How times – and people's lives – have changed! Years ago I had friends (and friends of those friends) who could head to the beach or mountains with a little notice – and much less expense in fuel. Now one of those friends lives in Hawaii – without horses. Another moved to Montana – with horses. A third is working full-time with a disabled husband at home; she still has horses but little time and even less energy. A fourth switched from big horses to miniature horses, and stays extremely busy globe-trotting for the business she and her husband own. I now have a son, which means less time and money and more responsibilities – including the responsibility to stay safe in order to be able to raise him....

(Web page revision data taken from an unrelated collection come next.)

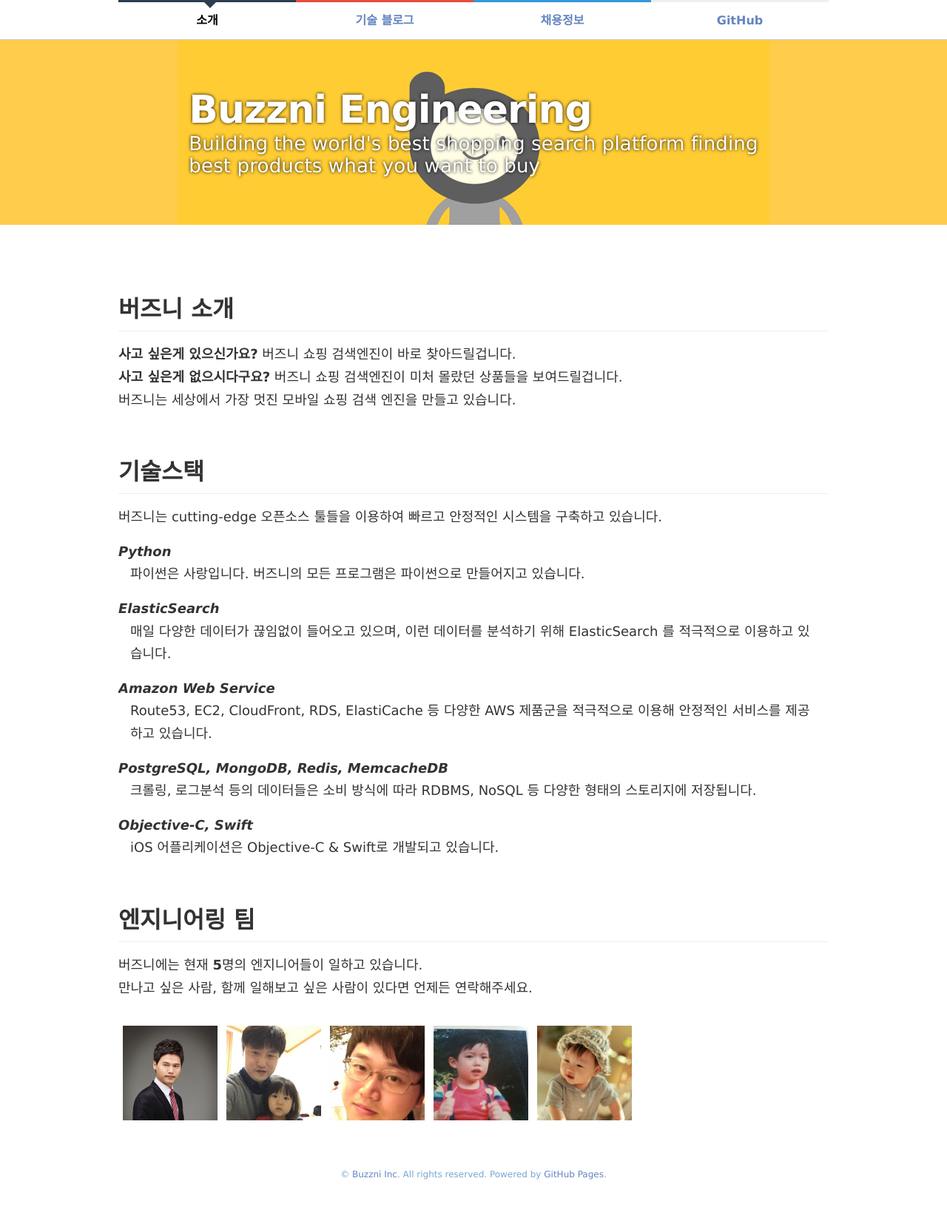
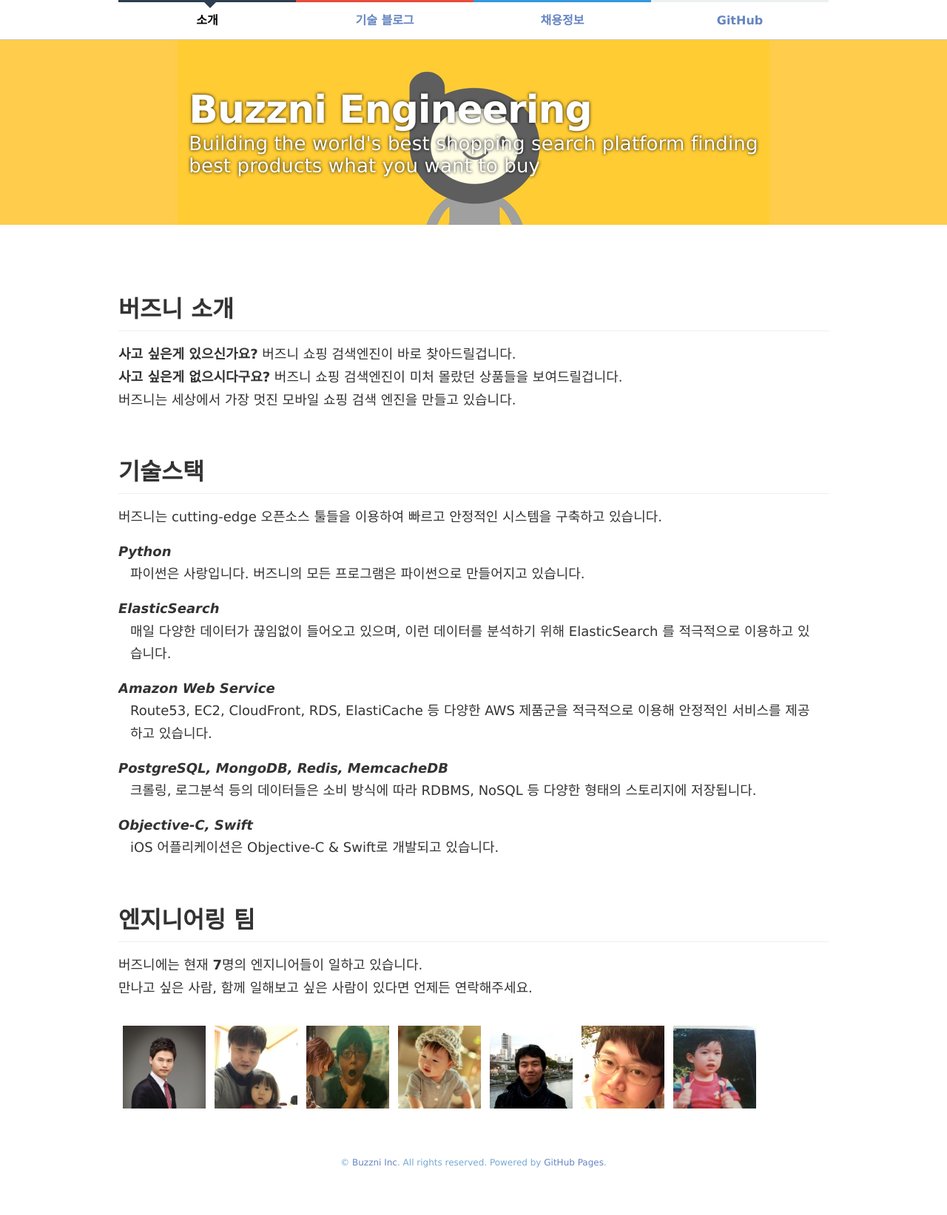
Before and after one commit to kjisoo/buzzni.github.com, a Jekyll site: the page built from about.html, in a window 1280 px wide. Shown: the whole page at 74% size. Built offline with Jekyll 4.4.1, drawn with Linux system fonts in a browser that asks for light colours; nearby versions of some CDN libraries.

```diff
--- a/_sass/_page.scss
+++ b/_sass/_page.scss
@@ -28,8 +28,8 @@
                 }
 
                 img {
-                    width: 128px;
-                    height: 128px;
+                    width: 112px;
+                    height: 112px;
                     background: #F0F0F0;
                 }
 
@@ -39,8 +39,8 @@
                     top: 0;
                     left: 0;
                     display: block;
-                    width: 128px;
-                    padding-top: 98px;
+                    width: 112px;
+                    padding-top: 77px;
                     font-size: 16px;
                     font-weight: bold;
                     text-align: center;
```
Also changed, not shown: _data/members.yml (+9 -3 lines), images/daniel@buzzni.com.png (added), images/oscar@buzzni.com.png (added).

Friday, August 3, 2012

And so we start

Yesterday evening I lunged Cohort with his new bit, and he was such a good boy. He has mostly excellent manners, lacking only in a prompt canter depart from my verbal cue and the conditioning to maintain the canter for long (not unlike Larry when he first arrived). See how nicely he steps under with his hind legs? He has a big overstride at the walk. (You can see how dusty my arena is right now, too; the first photo was taken at the beginning of our session and the second was taken later.)

I was going to ride this morning while Rick was around and the temps were still pleasant, but after I did chores and trimmed hooves on five sheep, Rick decided to go get the last load of hay and asked me if I would help. He has done the lion's share of filling the barn with hay this year; I couldn't say no. So now we have 14 tons of hay stored, I'm hot and sweaty, the temps are soaring into the 90s and Cohort is enjoying being being out on pasture. Looks like I'll have to shoot for a Sunday morning ride!

Thursday, August 2, 2012

Olympic coverage: ROFL!!!

The Colbert ReportMon - Thurs 11:30pm / 10:30c
Stephen's Dressage Training Pt. 2

No tiaras here, but Cohort's owner is coming out this afternoon with a bit for him. If it fits, we'll get to work. We'll start out with lunging, as his new environment has him pretty spooked. Last night when I put him in his night-time stall/paddock, he was afraid of the feeder. He looks big and buff, but at five years of age with only a year-plus under saddle, he still has a baby brain!

Wednesday, August 1, 2012

Back to bay

In the comments of my last post, Lori asked: "What's next?" Well, I wasn't sure until this morning!

I am still interested in looking at BLM horses, especially after learning about a win-win proposition called T.I.P. I'm working on coordinating a little road trip to the nearest BLM holding pens to see if I can find a future dancing partner.

In the meantime, a friend of mine who knew Larry was moving on called and asked if I would consider taking her horse in for board and training. That took some thoughtful consideration. My friend bought this very green four-year-old Holsteiner cross (a Cotopaxi son) as her new dressage mount last fall, and he turned out to have a bent for bucking when he didn't want to do something. So my friend put him in hunter-jumper training this summer with the intention of selling him, and in the process he's settled down and hasn't bucked lately. Since he hasn't sold and my friend would really rather keep him if he's going to behave himself, yesterday I went to look at him. First the hunter-jumper trainer lunged and rode him.

I observed a green, hot horse but not a mean or crazy one, so we switched out saddles and I rode him a little. I came home and told Rick I thought I could handle him, and this morning Rick gave the go-ahead. I picked up my latest project this afternoon.

Meet Cohort, also known as Horton (Hears a Who, for his expression when worried; see it?):

I look forward to teaching Cohort how to dance so that Sylvia can enjoy him safely for years to come! But first, we need to get a bit that fits him....